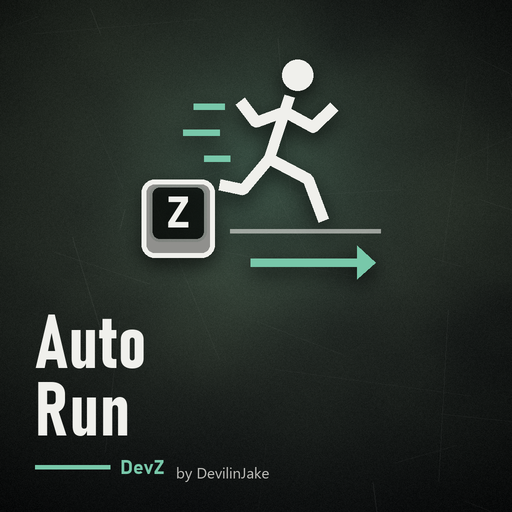
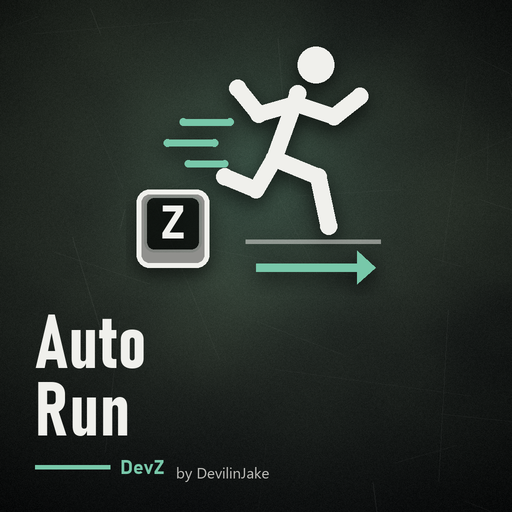
Auto Run: bolder Workshop card pictogram
The runner is now the classic running-man sign in full stride, drawn with
round-ended strokes and big enough to read at thumbnail size, with the
speed lines, the arrow ahead and the Z key kept. Adds a stroke() helper
for marker-pen style lines.

Changed region(s): [[0.25, 0.0938, 0.75, 0.5625]]

diff --git a/tools/workshop_preview.py b/tools/workshop_preview.py
@@ -408,29 +408,38 @@ class Pict:
         self.d.rounded_rectangle(self.p(14, 74, 27, 84), radius=3 * self.k, fill=self.accent)
         self.d.rounded_rectangle(self.p(26.5, 67, 30, 91), radius=1.5 * self.k, fill=self.fg)
 
+    def stroke(self, pts, color, w):
+        """A polyline with round joints and round ends, like a marker pen."""
+        self.d.line(self.p(*pts), fill=color, width=self.lw(w), joint="curve")
+        r = w / 2
+        for x, y in zip(pts[::2], pts[1::2]):
+            self.d.ellipse(self.p(x - r, y - r, x + r, y + r), fill=color)
+
     def autorun(self):
-        """a Z keycap, a running figure with speed lines trailing it, an arrow ahead"""
-        # the keycap, lower left: a dark key with a lighter top face and a Z
-        self.d.rounded_rectangle(self.p(6, 58, 34, 88), radius=5 * self.k, fill=darken(self.fg, 0.6),
+        """a running figure in full stride with speed lines trailing it and an arrow ahead, and
+        the Z key it starts with, lower left"""
+        # the runner: the classic running-man sign, leaning forward, drawn big and bold so it
+        # reads at thumbnail size
+        w = 6.5
+        hx, hy = 73, 14
+        self.d.ellipse(self.p(hx - 7, hy - 7, hx + 7, hy + 7), fill=self.fg)
+        self.stroke([66, 25, 57, 50], self.fg, w)                   # torso, leaning into the run
+        self.stroke([65, 29, 80, 34, 90, 26], self.fg, w)           # front arm, driving forward
+        self.stroke([65, 29, 51, 33, 43, 23], self.fg, w)           # back arm, swung back
+        self.stroke([57, 50, 74, 57, 78, 76], self.fg, w)           # front leg, knee up, foot down
+        self.stroke([57, 50, 50, 62, 38, 57], self.fg, w)           # back leg, kicked out behind
+        # speed lines trailing the body
+        for x0, x1, y in [(22, 40, 36), (16, 34, 44), (24, 38, 52)]:
+            self.stroke([x0, y, x1, y], self.accent, 2.8)
+        # the ground, and the arrow: the way ahead
+        self.d.line(self.p(46, 82, 98, 82), fill=self.fg + (130,), width=self.lw(1.8))
+        self.arrow(50, 92, 96, color=self.accent, w=3.4)
+        # the keycap, lower left: a dark key with a recessed top face and a Z
+        self.d.rounded_rectangle(self.p(4, 62, 32, 92), radius=5 * self.k, fill=darken(self.fg, 0.6),
                                  outline=self.fg, width=self.lw(2))
-        self.d.rounded_rectangle(self.p(9, 60, 31, 82), radius=4 * self.k, fill=(0, 0, 0, 120),
+        self.d.rounded_rectangle(self.p(7, 64, 29, 86), radius=4 * self.k, fill=(0, 0, 0, 120),
                                  outline=self.fg + (120,), width=self.lw(1.2))
-        self.d.text(self.p(20, 71.5), "Z", font=bahn(int(17 * self.k), "Bold"), fill=self.fg, anchor="mm")
-        # the runner, mid-stride, leaning into the run (lines in 0..100 units)
-        w = self.lw(4.6)
-        hx, hy = 66, 18
-        self.d.ellipse(self.p(hx - 6, hy - 6, hx + 6, hy + 6), fill=self.fg)
-        self.d.line(self.p(63, 26, 55, 50), fill=self.fg, width=w, joint="curve")            # torso
-        self.d.line(self.p(61, 32, 72, 38, 80, 30), fill=self.fg, width=w, joint="curve")    # front arm
-        self.d.line(self.p(61, 32, 50, 36, 44, 28), fill=self.fg, width=w, joint="curve")    # back arm
-        self.d.line(self.p(55, 50, 70, 58, 76, 74), fill=self.fg, width=w, joint="curve")    # front leg
-        self.d.line(self.p(55, 50, 45, 62, 36, 60), fill=self.fg, width=w, joint="curve")    # back leg
-        # speed lines trailing the runner
-        for x0, x1, y in [(26, 38, 30), (22, 36, 40), (30, 40, 50)]:
-            self.d.line(self.p(x0, y, x1, y), fill=self.accent, width=self.lw(2.6))
-        # ground and the way ahead
-        self.d.line(self.p(40, 78, 98, 78), fill=self.fg + (150,), width=self.lw(1.8))
-        self.arrow(48, 90, 96, color=self.accent, w=3.4)
+        self.d.text(self.p(18, 75.5), "Z", font=bahn(int(18 * self.k), "Bold"), fill=self.fg, anchor="mm")
 
     def tiles(self, items):
         """A bundle: one small card-like tile per mod, each with that mod's own pictogram and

## What this task involves
Scan the records above and show every line in which the word "forward" occurs.

## Task response
+        # the runner: the classic running-man sign, leaning forward, drawn big and bold so it
+        self.stroke([65, 29, 80, 34, 90, 26], self.fg, w)           # front arm, driving forward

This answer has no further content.